[Problem to work on] Please return the material exactly; leave no entry out.
== Records provided ==
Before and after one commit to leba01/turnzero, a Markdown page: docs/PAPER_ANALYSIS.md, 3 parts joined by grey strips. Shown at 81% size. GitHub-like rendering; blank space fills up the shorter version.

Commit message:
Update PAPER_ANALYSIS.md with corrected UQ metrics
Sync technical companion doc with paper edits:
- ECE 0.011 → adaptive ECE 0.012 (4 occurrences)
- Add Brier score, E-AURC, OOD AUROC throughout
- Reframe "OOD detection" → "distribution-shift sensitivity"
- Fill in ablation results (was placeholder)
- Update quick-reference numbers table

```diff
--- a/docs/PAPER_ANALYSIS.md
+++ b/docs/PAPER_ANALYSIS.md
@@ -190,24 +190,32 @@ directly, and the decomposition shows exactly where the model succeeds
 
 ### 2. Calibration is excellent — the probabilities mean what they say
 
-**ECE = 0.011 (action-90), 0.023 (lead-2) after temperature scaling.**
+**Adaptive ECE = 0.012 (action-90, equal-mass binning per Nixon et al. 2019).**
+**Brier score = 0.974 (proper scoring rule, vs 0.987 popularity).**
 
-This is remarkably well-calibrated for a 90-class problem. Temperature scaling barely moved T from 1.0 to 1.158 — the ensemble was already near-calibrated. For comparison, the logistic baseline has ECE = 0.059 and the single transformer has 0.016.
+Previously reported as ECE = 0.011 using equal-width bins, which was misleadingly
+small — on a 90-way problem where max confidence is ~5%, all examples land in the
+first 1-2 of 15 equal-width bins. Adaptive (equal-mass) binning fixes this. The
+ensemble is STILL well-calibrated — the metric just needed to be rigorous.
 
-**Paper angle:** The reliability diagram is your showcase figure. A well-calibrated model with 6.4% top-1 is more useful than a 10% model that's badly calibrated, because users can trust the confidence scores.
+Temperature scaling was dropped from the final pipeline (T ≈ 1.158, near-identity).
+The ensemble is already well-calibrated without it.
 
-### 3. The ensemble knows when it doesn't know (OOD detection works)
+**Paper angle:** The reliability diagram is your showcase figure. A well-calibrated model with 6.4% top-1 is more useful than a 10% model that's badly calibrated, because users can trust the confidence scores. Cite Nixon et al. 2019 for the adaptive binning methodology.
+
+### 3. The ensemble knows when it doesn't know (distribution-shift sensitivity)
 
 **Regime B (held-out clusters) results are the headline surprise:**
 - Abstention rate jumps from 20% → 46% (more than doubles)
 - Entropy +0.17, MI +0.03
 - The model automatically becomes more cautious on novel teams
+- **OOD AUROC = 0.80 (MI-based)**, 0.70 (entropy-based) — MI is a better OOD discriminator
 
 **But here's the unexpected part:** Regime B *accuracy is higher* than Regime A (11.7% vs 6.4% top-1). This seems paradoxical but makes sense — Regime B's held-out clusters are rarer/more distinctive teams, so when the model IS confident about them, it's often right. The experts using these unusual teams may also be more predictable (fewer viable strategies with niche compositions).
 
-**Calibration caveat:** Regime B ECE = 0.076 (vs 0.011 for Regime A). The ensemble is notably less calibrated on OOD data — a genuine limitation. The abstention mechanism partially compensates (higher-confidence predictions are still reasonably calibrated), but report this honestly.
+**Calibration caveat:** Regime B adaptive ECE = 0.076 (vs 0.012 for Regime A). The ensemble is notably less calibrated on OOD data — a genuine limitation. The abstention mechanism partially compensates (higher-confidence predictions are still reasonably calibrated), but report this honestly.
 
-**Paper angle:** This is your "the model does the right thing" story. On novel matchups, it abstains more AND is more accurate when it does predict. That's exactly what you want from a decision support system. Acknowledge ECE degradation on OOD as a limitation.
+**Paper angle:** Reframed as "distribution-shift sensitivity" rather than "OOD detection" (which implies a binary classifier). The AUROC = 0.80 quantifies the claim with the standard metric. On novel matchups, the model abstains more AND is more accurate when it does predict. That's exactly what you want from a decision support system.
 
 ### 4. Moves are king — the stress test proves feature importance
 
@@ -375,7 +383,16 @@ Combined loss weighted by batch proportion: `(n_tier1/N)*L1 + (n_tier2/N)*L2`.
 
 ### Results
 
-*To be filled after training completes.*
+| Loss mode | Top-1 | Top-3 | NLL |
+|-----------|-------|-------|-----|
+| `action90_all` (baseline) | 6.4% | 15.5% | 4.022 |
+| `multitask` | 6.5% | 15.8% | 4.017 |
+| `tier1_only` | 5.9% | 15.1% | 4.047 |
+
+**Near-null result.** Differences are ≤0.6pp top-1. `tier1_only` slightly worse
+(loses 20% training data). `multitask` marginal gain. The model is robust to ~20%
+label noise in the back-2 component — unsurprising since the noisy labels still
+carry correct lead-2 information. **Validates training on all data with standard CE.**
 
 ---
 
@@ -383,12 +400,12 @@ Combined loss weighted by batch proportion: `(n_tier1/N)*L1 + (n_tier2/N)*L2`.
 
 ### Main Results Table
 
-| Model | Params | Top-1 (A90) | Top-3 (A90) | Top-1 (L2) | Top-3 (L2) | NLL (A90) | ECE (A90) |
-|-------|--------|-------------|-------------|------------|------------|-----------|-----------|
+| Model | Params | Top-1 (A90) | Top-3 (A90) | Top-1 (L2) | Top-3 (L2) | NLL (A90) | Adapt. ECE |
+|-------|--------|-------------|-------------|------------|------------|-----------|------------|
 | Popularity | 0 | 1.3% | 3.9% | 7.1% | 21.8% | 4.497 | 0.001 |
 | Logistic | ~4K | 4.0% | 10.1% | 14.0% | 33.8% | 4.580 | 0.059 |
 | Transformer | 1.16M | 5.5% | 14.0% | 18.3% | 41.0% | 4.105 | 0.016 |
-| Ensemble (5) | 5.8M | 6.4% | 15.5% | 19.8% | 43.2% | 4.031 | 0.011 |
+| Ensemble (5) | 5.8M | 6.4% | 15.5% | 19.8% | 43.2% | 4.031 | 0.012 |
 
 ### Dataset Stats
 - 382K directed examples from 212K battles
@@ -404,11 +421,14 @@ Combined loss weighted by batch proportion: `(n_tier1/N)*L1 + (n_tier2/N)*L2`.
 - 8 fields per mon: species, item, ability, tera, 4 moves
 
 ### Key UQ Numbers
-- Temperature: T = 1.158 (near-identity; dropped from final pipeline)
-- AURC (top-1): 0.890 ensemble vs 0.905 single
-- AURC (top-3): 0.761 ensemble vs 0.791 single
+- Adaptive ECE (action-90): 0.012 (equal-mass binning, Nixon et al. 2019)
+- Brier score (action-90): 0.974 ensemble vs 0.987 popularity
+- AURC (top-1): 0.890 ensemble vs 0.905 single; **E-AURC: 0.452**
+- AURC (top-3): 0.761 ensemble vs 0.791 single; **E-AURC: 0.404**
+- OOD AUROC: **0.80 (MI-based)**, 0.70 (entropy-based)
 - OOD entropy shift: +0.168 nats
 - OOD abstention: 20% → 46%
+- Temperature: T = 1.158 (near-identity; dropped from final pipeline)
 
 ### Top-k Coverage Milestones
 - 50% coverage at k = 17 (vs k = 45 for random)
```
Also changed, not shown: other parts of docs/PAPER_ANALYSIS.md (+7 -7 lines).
===
[Exercise solution]
Before and after one commit to leba01/turnzero, a Markdown page: docs/PAPER_ANALYSIS.md, 3 parts joined by grey strips. Shown at 81% size. GitHub-like rendering; blank space fills up the shorter version.

Commit message:
Update PAPER_ANALYSIS.md with corrected UQ metrics
Sync technical companion doc with paper edits:
- ECE 0.011 → adaptive ECE 0.012 (4 occurrences)
- Add Brier score, E-AURC, OOD AUROC throughout
- Reframe "OOD detection" → "distribution-shift sensitivity"
- Fill in ablation results (was placeholder)
- Update quick-reference numbers table

```diff
--- a/docs/PAPER_ANALYSIS.md
+++ b/docs/PAPER_ANALYSIS.md
@@ -190,24 +190,32 @@ directly, and the decomposition shows exactly where the model succeeds
 
 ### 2. Calibration is excellent — the probabilities mean what they say
 
-**ECE = 0.011 (action-90), 0.023 (lead-2) after temperature scaling.**
+**Adaptive ECE = 0.012 (action-90, equal-mass binning per Nixon et al. 2019).**
+**Brier score = 0.974 (proper scoring rule, vs 0.987 popularity).**
 
-This is remarkably well-calibrated for a 90-class problem. Temperature scaling barely moved T from 1.0 to 1.158 — the ensemble was already near-calibrated. For comparison, the logistic baseline has ECE = 0.059 and the single transformer has 0.016.
+Previously reported as ECE = 0.011 using equal-width bins, which was misleadingly
+small — on a 90-way problem where max confidence is ~5%, all examples land in the
+first 1-2 of 15 equal-width bins. Adaptive (equal-mass) binning fixes this. The
+ensemble is STILL well-calibrated — the metric just needed to be rigorous.
 
-**Paper angle:** The reliability diagram is your showcase figure. A well-calibrated model with 6.4% top-1 is more useful than a 10% model that's badly calibrated, because users can trust the confidence scores.
+Temperature scaling was dropped from the final pipeline (T ≈ 1.158, near-identity).
+The ensemble is already well-calibrated without it.
 
-### 3. The ensemble knows when it doesn't know (OOD detection works)
+**Paper angle:** The reliability diagram is your showcase figure. A well-calibrated model with 6.4% top-1 is more useful than a 10% model that's badly calibrated, because users can trust the confidence scores. Cite Nixon et al. 2019 for the adaptive binning methodology.
+
+### 3. The ensemble knows when it doesn't know (distribution-shift sensitivity)
 
 **Regime B (held-out clusters) results are the headline surprise:**
 - Abstention rate jumps from 20% → 46% (more than doubles)
 - Entropy +0.17, MI +0.03
 - The model automatically becomes more cautious on novel teams
+- **OOD AUROC = 0.80 (MI-based)**, 0.70 (entropy-based) — MI is a better OOD discriminator
 
 **But here's the unexpected part:** Regime B *accuracy is higher* than Regime A (11.7% vs 6.4% top-1). This seems paradoxical but makes sense — Regime B's held-out clusters are rarer/more distinctive teams, so when the model IS confident about them, it's often right. The experts using these unusual teams may also be more predictable (fewer viable strategies with niche compositions).
 
-**Calibration caveat:** Regime B ECE = 0.076 (vs 0.011 for Regime A). The ensemble is notably less calibrated on OOD data — a genuine limitation. The abstention mechanism partially compensates (higher-confidence predictions are still reasonably calibrated), but report this honestly.
+**Calibration caveat:** Regime B adaptive ECE = 0.076 (vs 0.012 for Regime A). The ensemble is notably less calibrated on OOD data — a genuine limitation. The abstention mechanism partially compensates (higher-confidence predictions are still reasonably calibrated), but report this honestly.
 
-**Paper angle:** This is your "the model does the right thing" story. On novel matchups, it abstains more AND is more accurate when it does predict. That's exactly what you want from a decision support system. Acknowledge ECE degradation on OOD as a limitation.
+**Paper angle:** Reframed as "distribution-shift sensitivity" rather than "OOD detection" (which implies a binary classifier). The AUROC = 0.80 quantifies the claim with the standard metric. On novel matchups, the model abstains more AND is more accurate when it does predict. That's exactly what you want from a decision support system.
 
 ### 4. Moves are king — the stress test proves feature importance
 
@@ -375,7 +383,16 @@ Combined loss weighted by batch proportion: `(n_tier1/N)*L1 + (n_tier2/N)*L2`.
 
 ### Results
 
-*To be filled after training completes.*
+| Loss mode | Top-1 | Top-3 | NLL |
+|-----------|-------|-------|-----|
+| `action90_all` (baseline) | 6.4% | 15.5% | 4.022 |
+| `multitask` | 6.5% | 15.8% | 4.017 |
+| `tier1_only` | 5.9% | 15.1% | 4.047 |
+
+**Near-null result.** Differences are ≤0.6pp top-1. `tier1_only` slightly worse
+(loses 20% training data). `multitask` marginal gain. The model is robust to ~20%
+label noise in the back-2 component — unsurprising since the noisy labels still
+carry correct lead-2 information. **Validates training on all data with standard CE.**
 
 ---
 
@@ -383,12 +400,12 @@ Combined loss weighted by batch proportion: `(n_tier1/N)*L1 + (n_tier2/N)*L2`.
 
 ### Main Results Table
 
-| Model | Params | Top-1 (A90) | Top-3 (A90) | Top-1 (L2) | Top-3 (L2) | NLL (A90) | ECE (A90) |
-|-------|--------|-------------|-------------|------------|------------|-----------|-----------|
+| Model | Params | Top-1 (A90) | Top-3 (A90) | Top-1 (L2) | Top-3 (L2) | NLL (A90) | Adapt. ECE |
+|-------|--------|-------------|-------------|------------|------------|-----------|------------|
 | Popularity | 0 | 1.3% | 3.9% | 7.1% | 21.8% | 4.497 | 0.001 |
 | Logistic | ~4K | 4.0% | 10.1% | 14.0% | 33.8% | 4.580 | 0.059 |
 | Transformer | 1.16M | 5.5% | 14.0% | 18.3% | 41.0% | 4.105 | 0.016 |
-| Ensemble (5) | 5.8M | 6.4% | 15.5% | 19.8% | 43.2% | 4.031 | 0.011 |
+| Ensemble (5) | 5.8M | 6.4% | 15.5% | 19.8% | 43.2% | 4.031 | 0.012 |
 
 ### Dataset Stats
 - 382K directed examples from 212K battles
@@ -404,11 +421,14 @@ Combined loss weighted by batch proportion: `(n_tier1/N)*L1 + (n_tier2/N)*L2`.
 - 8 fields per mon: species, item, ability, tera, 4 moves
 
 ### Key UQ Numbers
-- Temperature: T = 1.158 (near-identity; dropped from final pipeline)
-- AURC (top-1): 0.890 ensemble vs 0.905 single
-- AURC (top-3): 0.761 ensemble vs 0.791 single
+- Adaptive ECE (action-90): 0.012 (equal-mass binning, Nixon et al. 2019)
+- Brier score (action-90): 0.974 ensemble vs 0.987 popularity
+- AURC (top-1): 0.890 ensemble vs 0.905 single; **E-AURC: 0.452**
+- AURC (top-3): 0.761 ensemble vs 0.791 single; **E-AURC: 0.404**
+- OOD AUROC: **0.80 (MI-based)**, 0.70 (entropy-based)
 - OOD entropy shift: +0.168 nats
 - OOD abstention: 20% → 46%
+- Temperature: T = 1.158 (near-identity; dropped from final pipeline)
 
 ### Top-k Coverage Milestones
 - 50% coverage at k = 17 (vs k = 45 for random)
```
Also changed, not shown: other parts of docs/PAPER_ANALYSIS.md (+7 -7 lines).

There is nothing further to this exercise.